■ **BRIEF**:
In the records below, find each line with the word "target" and copy it.
START DATA SHOWN
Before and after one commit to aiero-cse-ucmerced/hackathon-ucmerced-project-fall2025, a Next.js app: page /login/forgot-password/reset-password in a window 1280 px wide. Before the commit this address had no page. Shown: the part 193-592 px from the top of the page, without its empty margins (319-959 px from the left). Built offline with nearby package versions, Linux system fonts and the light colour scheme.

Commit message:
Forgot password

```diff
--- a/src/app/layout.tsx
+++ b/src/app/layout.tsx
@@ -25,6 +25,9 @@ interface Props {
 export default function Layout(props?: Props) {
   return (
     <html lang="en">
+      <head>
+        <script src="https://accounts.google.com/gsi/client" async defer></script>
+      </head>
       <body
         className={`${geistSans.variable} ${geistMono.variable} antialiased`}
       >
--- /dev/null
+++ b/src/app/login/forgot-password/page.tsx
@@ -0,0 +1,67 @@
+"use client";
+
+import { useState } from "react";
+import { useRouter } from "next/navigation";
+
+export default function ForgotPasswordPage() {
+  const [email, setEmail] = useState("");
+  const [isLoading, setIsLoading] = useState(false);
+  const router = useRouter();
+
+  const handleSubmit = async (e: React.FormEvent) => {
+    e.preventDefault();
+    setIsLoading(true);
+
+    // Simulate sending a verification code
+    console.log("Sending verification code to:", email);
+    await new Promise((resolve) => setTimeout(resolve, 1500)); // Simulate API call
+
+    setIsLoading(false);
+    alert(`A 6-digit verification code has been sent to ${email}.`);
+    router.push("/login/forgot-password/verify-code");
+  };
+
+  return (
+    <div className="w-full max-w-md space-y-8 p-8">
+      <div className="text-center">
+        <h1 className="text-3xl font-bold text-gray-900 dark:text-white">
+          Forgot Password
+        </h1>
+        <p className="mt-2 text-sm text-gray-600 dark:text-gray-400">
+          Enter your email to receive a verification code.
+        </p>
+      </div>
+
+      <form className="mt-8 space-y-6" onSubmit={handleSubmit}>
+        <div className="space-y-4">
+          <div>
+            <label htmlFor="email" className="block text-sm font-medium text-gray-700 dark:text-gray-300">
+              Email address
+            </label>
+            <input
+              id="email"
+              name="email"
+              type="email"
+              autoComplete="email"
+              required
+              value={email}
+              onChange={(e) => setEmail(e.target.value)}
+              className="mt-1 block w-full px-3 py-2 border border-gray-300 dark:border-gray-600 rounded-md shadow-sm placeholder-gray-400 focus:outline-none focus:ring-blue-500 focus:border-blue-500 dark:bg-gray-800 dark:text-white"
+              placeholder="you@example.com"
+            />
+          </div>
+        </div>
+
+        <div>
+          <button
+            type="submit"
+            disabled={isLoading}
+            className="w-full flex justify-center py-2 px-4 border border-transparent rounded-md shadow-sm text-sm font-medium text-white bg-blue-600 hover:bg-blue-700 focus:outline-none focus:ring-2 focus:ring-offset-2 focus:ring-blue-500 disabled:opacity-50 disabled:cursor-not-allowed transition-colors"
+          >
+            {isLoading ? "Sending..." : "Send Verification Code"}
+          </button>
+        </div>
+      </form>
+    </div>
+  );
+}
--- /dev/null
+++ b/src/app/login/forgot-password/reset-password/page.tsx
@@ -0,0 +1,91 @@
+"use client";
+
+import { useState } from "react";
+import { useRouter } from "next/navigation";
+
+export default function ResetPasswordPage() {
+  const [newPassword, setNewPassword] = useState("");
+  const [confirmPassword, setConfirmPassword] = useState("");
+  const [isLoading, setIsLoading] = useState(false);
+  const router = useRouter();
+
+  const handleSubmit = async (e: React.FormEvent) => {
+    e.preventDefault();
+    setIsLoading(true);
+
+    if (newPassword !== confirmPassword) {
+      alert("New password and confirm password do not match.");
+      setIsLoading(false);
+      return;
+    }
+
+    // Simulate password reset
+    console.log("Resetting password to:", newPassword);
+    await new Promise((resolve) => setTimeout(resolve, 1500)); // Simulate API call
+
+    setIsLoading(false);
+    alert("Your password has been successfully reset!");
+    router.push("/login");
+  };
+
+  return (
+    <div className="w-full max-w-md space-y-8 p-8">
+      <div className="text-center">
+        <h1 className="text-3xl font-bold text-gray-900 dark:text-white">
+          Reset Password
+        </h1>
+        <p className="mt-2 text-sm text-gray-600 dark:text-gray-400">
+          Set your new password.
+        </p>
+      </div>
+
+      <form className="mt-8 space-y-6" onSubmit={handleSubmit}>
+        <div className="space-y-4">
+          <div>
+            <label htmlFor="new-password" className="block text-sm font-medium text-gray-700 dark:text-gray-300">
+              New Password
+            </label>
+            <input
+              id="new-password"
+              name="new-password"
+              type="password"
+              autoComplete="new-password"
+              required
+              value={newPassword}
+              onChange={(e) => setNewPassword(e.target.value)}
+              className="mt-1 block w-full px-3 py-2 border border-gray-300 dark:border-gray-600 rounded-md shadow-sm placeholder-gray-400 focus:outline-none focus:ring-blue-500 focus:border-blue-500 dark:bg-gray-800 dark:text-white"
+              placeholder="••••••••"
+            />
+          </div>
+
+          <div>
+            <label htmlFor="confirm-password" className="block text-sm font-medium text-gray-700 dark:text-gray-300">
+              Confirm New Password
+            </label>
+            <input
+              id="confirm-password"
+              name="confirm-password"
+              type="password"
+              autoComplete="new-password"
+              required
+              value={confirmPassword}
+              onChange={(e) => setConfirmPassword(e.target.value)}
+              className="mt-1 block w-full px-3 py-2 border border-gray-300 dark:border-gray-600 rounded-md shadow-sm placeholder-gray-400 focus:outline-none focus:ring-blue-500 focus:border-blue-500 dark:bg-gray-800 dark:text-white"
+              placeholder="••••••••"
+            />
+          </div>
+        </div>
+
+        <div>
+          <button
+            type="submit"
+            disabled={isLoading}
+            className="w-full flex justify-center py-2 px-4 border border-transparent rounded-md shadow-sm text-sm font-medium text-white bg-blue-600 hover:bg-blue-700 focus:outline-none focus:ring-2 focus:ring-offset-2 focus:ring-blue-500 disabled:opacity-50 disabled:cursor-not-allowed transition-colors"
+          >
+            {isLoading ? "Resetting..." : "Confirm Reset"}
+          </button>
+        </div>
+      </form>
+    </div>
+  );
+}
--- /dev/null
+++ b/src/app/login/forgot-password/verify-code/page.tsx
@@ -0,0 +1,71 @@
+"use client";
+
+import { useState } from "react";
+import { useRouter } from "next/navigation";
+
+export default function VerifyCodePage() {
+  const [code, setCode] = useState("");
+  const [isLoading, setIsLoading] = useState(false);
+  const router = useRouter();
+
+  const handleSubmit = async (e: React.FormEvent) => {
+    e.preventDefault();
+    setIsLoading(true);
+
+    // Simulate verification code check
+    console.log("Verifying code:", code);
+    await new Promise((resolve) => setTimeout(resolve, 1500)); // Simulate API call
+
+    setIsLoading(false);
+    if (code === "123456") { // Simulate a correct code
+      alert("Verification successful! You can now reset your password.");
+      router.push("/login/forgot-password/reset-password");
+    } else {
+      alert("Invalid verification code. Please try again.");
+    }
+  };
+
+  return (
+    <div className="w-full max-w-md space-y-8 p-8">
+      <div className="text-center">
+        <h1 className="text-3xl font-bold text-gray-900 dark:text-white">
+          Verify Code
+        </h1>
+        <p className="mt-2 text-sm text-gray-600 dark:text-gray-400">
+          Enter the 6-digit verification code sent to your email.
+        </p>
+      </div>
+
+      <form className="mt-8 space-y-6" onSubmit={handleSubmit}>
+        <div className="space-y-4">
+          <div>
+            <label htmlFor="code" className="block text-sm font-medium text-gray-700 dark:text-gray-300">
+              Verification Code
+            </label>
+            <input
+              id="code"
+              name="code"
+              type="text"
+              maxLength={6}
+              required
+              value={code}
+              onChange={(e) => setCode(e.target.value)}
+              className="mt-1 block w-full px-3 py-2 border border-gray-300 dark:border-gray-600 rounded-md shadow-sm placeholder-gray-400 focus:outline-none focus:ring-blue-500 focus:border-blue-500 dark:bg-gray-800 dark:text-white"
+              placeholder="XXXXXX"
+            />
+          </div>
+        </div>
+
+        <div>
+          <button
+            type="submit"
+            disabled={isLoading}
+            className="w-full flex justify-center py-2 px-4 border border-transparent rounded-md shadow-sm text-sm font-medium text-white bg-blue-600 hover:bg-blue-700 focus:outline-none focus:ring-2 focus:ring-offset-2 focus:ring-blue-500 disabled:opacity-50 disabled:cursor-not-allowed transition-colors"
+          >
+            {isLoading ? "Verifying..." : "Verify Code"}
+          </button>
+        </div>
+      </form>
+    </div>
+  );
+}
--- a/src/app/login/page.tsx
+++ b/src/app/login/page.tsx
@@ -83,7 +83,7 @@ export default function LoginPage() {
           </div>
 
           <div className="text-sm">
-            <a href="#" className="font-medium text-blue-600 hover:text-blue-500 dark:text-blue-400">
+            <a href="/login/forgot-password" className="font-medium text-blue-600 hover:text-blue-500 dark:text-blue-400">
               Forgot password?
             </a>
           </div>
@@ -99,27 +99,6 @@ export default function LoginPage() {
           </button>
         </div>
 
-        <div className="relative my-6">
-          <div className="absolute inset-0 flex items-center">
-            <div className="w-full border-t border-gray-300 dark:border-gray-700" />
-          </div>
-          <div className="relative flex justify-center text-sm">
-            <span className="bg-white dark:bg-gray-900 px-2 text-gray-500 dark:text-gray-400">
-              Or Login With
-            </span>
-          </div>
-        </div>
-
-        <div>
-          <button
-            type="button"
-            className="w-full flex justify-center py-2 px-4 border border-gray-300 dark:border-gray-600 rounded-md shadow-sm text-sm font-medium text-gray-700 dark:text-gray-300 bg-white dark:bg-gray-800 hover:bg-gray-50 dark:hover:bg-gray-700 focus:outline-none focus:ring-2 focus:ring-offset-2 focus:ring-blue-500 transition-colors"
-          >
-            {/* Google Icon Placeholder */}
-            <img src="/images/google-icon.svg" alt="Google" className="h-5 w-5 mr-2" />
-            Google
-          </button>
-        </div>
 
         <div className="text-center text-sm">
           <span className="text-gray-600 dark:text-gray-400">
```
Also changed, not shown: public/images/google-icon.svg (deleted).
END DATA SHOWN
■ **ANSWER SPACE**:
+              onChange={(e) => setEmail(e.target.value)}
+              onChange={(e) => setNewPassword(e.target.value)}
+              onChange={(e) => setConfirmPassword(e.target.value)}
+              onChange={(e) => setCode(e.target.value)}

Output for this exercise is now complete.